Suleri: the new fragrance for women

Nina Strohminger '04, English 171, Sages and Satirists, Brown University, Autumn 1997

The pages of Sara Suleri's Meatless Days are concerned in large part with notions of kinship and family ties. Suleri, like us all, sometimes expresses confusion and weariness regarding what seem like the inescapable bonds of blood relations:

I missed Tillat's children when they left. There are too many of them, of course--all of my siblings have had too many. Each year I resolve afresh that my quota of aunthood is full, that I no longer am going to clutter my head with new names, new birthdays. But then something happens, like finding in the mail another photograph of a new baby, and against my will they draw me in again. I did not see Ifat's children for four years after she had died, and when Tillat and I visited them in Rawalpindi, in the pink house on the hill, Ayesha, the youngest, whispered to her paternal grandmother, "My aunts smell like my mother." When she repeated that to me, it made me tired and grave. Tillat and I slept for ten hours that night, drowning in a sleep we could not forestall, attempting to waken and then falling back exhausted into another dreamless hour.

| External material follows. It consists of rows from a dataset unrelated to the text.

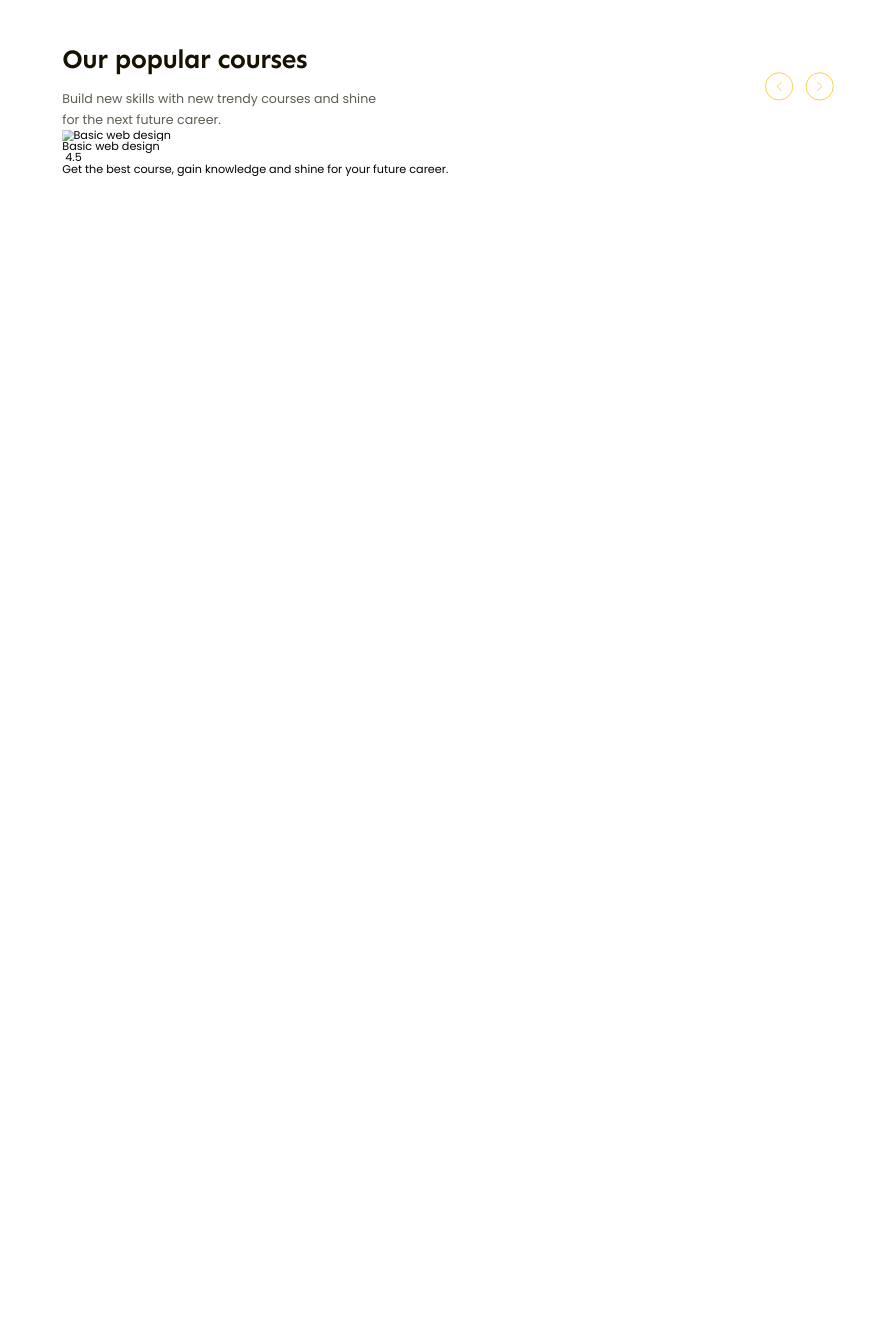
Repository: anhtien111198/f8-htmlcss-02
Page: index.html
The author's editor kept a copy of each file at every save. The page is drawn from the files as they stood at one save, then again after the next save.
The browser window is 1280 px wide. The pictures show the part of the page from y = 1038 to 2938 px (the page is 5000 px tall), at 70% of full size.
A picture or video elsewhere on the page could not be fetched, so the positions and the page height are approximate.

Above is the page before, as saved 2023-05-09 10:06:33.

After the next save:
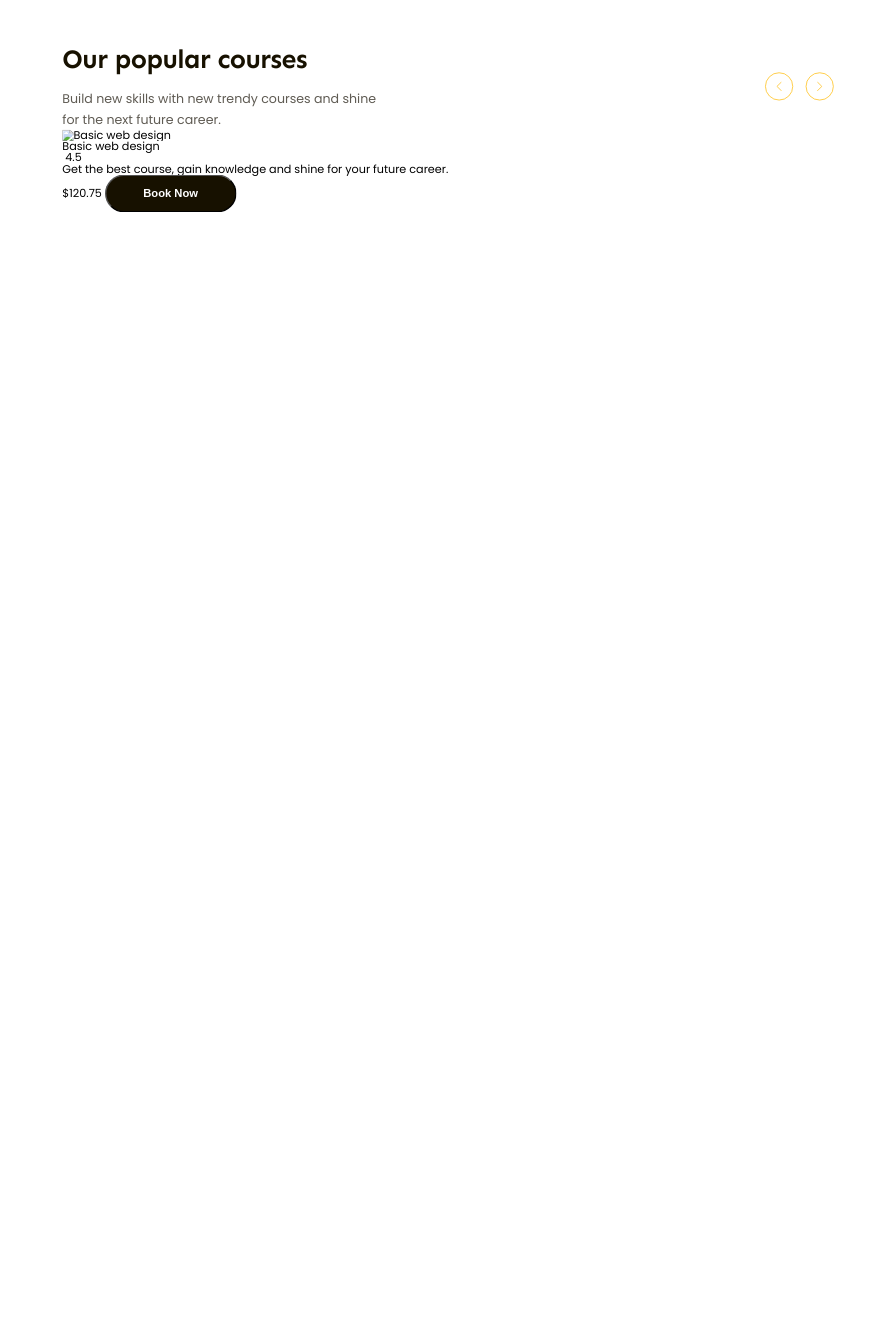
Saved 101 s later.
--- a/index.html
+++ b/index.html
@@ -198,6 +198,10 @@
                                 Get the best course, gain knowledge and shine
                                 for your future career.
                             </p>
+                            <div class="foot">
+                                <span class="price">$120.75</span>
+                                <button class="btn">Book Now</button>
+                            </div>
                         </div>
                     </div>
                 </div>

Rather despite herself, Suleri is drawn in again and again to new additions to the family, by what seem to be mystical forces beyond her control. Similarly, when she visits with her sister's children, they recognize their mother's familiar scent on Suleri with ease. Why, though, does this cause in Suleri such distubance? She and her her other sister, Tillat, seem troubled by it to the point of insomnia. Is Suleri merely being melodramatic, or is there something truly disturbing about the fact that blood, and sisterhood in particular, is thicker than water? Is there anything that would make this especially so in the context of her narrative?

Main Screen Pakistan Sara Suleri Meatless Days Leading Questions